• HOW TO COMPLETE THIS TASK
Set down, exactly, every line from the top of the listing through the one holding "selected['atr_bps'], color='magenta', linewidth=1.5)".

Top of DATA PROVIDED

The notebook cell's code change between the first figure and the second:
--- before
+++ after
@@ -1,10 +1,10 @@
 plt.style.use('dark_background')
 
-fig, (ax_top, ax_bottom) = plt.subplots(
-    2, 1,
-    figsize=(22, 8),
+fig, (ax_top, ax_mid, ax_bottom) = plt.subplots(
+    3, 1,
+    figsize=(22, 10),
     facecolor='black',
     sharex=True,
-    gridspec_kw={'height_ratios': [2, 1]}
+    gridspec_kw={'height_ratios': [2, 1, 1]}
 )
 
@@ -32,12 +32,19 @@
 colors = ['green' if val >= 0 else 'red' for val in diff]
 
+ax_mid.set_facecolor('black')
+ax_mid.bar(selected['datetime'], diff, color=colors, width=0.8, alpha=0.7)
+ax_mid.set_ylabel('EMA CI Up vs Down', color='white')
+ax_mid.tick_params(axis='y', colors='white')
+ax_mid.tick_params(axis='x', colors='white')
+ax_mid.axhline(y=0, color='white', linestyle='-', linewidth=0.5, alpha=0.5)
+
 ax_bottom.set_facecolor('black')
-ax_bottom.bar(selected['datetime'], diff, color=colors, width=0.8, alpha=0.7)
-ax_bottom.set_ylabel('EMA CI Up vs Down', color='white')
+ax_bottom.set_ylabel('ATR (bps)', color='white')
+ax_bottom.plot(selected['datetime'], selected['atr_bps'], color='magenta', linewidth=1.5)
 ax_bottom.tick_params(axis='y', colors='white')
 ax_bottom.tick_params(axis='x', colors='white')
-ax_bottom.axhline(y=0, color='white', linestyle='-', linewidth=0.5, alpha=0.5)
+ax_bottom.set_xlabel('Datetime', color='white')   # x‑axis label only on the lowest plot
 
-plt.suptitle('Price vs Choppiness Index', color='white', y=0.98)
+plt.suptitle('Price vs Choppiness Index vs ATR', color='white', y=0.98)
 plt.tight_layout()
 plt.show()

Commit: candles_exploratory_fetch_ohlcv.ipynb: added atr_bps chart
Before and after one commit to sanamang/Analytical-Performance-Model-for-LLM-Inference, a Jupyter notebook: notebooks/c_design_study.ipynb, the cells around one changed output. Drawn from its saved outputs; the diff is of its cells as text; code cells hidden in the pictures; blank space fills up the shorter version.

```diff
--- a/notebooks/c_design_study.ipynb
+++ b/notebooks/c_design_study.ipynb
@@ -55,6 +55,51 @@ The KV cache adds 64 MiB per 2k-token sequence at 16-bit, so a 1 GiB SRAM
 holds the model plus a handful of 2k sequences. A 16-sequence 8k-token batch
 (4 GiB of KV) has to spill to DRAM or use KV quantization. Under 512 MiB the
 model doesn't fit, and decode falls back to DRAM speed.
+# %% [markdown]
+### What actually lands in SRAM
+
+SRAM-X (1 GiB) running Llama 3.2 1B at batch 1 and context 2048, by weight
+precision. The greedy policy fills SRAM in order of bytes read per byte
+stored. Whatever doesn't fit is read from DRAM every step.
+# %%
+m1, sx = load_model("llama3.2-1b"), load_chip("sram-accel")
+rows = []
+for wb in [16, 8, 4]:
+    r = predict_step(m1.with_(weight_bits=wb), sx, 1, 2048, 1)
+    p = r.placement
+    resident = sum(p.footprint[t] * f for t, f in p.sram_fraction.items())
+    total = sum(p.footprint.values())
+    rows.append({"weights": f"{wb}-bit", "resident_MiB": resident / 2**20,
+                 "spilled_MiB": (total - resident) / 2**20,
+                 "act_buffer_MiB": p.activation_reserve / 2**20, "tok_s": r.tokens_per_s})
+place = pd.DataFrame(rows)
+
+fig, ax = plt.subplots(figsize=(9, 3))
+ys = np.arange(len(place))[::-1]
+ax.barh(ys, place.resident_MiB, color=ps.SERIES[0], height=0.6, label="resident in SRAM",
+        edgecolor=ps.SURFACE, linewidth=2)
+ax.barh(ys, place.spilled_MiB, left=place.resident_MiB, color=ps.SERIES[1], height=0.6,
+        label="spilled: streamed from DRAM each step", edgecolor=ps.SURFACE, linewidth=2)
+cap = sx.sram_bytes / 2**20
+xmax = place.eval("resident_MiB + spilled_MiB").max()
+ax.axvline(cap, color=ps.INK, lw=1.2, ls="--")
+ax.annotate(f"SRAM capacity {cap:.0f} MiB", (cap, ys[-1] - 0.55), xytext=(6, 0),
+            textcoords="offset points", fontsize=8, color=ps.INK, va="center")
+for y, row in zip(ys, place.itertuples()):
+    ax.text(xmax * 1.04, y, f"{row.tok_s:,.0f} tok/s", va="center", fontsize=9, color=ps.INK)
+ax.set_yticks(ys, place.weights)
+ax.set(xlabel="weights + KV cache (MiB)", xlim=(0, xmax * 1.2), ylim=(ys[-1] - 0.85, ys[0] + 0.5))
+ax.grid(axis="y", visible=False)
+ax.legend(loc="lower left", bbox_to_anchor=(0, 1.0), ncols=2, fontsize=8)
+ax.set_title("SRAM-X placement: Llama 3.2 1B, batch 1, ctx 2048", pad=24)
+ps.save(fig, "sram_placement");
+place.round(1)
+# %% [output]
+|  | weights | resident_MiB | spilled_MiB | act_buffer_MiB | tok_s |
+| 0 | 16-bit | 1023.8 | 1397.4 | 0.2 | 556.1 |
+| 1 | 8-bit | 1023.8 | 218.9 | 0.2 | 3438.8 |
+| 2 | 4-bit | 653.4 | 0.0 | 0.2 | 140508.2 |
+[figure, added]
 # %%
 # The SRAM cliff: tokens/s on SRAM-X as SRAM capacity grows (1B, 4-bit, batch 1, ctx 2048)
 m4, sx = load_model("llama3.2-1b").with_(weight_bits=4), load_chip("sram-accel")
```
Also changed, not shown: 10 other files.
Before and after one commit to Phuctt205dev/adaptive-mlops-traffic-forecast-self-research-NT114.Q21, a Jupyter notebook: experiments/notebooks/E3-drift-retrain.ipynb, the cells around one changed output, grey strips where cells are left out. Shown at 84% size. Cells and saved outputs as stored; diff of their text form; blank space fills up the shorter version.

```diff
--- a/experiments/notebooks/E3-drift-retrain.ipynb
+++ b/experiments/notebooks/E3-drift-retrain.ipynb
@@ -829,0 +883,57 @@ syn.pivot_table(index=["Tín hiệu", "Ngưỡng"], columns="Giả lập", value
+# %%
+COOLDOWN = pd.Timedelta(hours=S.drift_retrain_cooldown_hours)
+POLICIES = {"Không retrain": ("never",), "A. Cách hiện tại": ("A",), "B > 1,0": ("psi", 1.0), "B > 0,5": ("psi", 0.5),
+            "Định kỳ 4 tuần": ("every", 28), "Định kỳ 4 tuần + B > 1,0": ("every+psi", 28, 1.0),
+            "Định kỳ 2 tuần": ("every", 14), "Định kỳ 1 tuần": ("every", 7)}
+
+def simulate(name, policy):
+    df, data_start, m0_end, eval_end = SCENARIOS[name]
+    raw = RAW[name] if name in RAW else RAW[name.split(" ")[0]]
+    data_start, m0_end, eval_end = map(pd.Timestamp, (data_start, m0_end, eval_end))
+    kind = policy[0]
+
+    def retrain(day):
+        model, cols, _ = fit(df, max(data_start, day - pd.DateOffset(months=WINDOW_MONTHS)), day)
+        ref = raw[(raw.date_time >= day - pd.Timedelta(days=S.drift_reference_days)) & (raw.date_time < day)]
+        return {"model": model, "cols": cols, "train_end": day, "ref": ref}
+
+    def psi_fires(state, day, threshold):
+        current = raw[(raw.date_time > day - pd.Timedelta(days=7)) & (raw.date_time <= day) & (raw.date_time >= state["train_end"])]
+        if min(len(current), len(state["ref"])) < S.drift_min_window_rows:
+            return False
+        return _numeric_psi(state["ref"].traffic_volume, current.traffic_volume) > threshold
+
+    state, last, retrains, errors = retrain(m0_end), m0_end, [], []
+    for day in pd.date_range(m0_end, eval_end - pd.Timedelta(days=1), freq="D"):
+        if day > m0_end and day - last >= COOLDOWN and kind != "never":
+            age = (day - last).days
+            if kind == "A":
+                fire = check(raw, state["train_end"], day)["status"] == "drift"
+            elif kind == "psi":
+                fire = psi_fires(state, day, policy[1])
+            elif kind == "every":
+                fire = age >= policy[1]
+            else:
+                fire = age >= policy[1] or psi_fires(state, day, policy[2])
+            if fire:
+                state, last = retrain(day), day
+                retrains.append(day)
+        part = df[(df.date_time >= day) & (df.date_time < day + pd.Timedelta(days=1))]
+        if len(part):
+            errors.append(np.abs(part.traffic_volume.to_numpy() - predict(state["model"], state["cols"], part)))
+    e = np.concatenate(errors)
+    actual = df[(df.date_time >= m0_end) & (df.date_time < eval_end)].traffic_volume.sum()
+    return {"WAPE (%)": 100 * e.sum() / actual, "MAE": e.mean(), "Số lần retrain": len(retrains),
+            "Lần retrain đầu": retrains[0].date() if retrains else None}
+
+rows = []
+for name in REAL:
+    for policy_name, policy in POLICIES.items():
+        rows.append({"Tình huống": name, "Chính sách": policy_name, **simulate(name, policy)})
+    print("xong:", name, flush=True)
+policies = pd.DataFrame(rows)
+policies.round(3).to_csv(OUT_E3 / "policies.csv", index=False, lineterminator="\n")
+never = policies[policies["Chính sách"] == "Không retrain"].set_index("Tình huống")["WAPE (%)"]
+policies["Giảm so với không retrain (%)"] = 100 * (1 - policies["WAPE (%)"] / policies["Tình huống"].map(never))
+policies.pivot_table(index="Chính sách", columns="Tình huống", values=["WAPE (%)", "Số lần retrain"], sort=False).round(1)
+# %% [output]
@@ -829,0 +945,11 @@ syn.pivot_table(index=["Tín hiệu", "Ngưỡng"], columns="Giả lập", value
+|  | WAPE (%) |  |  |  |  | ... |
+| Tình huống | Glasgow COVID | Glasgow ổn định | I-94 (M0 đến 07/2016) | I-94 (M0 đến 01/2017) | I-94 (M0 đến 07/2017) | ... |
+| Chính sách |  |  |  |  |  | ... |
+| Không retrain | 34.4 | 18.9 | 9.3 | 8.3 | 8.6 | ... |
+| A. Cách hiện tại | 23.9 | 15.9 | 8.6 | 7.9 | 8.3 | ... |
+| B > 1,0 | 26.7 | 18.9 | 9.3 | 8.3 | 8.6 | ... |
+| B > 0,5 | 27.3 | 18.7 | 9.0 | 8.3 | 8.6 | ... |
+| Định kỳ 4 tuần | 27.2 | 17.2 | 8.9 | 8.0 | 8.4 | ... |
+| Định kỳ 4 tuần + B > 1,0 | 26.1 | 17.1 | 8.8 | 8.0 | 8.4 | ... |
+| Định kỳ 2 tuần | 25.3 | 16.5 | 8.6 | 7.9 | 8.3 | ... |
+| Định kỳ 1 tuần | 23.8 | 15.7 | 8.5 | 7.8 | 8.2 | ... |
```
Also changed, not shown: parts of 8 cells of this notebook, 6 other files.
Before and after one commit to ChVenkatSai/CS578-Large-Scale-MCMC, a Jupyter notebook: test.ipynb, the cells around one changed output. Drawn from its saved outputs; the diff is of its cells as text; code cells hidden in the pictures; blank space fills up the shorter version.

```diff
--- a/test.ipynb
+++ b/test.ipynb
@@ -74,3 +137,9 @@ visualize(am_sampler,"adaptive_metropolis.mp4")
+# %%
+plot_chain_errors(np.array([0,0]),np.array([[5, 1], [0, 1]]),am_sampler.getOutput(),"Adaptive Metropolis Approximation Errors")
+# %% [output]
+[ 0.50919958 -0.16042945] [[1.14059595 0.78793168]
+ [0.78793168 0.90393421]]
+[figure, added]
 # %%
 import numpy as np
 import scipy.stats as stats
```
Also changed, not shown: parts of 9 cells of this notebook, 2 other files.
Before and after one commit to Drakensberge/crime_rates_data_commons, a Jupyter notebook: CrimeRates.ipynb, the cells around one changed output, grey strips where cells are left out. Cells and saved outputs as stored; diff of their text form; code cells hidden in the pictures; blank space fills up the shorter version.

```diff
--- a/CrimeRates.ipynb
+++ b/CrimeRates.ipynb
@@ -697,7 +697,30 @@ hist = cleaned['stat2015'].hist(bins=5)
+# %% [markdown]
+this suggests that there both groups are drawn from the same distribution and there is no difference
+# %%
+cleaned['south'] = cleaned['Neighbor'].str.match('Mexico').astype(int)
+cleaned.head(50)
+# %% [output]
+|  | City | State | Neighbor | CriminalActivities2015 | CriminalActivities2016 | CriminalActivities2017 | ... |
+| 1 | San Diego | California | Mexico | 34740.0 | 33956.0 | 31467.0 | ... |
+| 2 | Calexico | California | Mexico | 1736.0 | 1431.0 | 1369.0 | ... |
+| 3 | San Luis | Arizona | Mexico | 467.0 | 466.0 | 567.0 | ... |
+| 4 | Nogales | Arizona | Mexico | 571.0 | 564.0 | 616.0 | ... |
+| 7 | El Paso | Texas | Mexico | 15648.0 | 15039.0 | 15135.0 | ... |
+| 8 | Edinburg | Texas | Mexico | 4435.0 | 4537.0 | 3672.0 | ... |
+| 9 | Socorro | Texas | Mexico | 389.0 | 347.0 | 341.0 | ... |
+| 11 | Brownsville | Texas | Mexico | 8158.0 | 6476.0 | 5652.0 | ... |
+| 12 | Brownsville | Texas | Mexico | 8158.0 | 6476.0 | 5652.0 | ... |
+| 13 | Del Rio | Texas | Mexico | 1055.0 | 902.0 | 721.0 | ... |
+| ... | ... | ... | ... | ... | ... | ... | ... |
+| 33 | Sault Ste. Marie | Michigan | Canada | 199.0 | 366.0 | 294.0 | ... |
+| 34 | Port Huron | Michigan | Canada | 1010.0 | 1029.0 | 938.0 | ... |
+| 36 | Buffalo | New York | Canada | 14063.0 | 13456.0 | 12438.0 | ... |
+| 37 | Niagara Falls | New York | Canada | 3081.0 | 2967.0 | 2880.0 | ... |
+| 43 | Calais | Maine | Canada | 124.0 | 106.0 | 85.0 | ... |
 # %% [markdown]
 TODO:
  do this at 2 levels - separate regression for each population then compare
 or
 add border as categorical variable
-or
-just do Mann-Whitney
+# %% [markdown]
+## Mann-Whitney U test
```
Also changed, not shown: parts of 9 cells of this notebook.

Bottom of DATA PROVIDED

• REPLY
The notebook cell's code change between the first figure and the second:
--- before
+++ after
@@ -1,10 +1,10 @@
 plt.style.use('dark_background')
 
-fig, (ax_top, ax_bottom) = plt.subplots(
-    2, 1,
-    figsize=(22, 8),
+fig, (ax_top, ax_mid, ax_bottom) = plt.subplots(
+    3, 1,
+    figsize=(22, 10),
     facecolor='black',
     sharex=True,
-    gridspec_kw={'height_ratios': [2, 1]}
+    gridspec_kw={'height_ratios': [2, 1, 1]}
 )
 
@@ -32,12 +32,19 @@
 colors = ['green' if val >= 0 else 'red' for val in diff]
 
+ax_mid.set_facecolor('black')
+ax_mid.bar(selected['datetime'], diff, color=colors, width=0.8, alpha=0.7)
+ax_mid.set_ylabel('EMA CI Up vs Down', color='white')
+ax_mid.tick_params(axis='y', colors='white')
+ax_mid.tick_params(axis='x', colors='white')
+ax_mid.axhline(y=0, color='white', linestyle='-', linewidth=0.5, alpha=0.5)
+
 ax_bottom.set_facecolor('black')
-ax_bottom.bar(selected['datetime'], diff, color=colors, width=0.8, alpha=0.7)
-ax_bottom.set_ylabel('EMA CI Up vs Down', color='white')
+ax_bottom.set_ylabel('ATR (bps)', color='white')
+ax_bottom.plot(selected['datetime'], selected['atr_bps'], color='magenta', linewidth=1.5)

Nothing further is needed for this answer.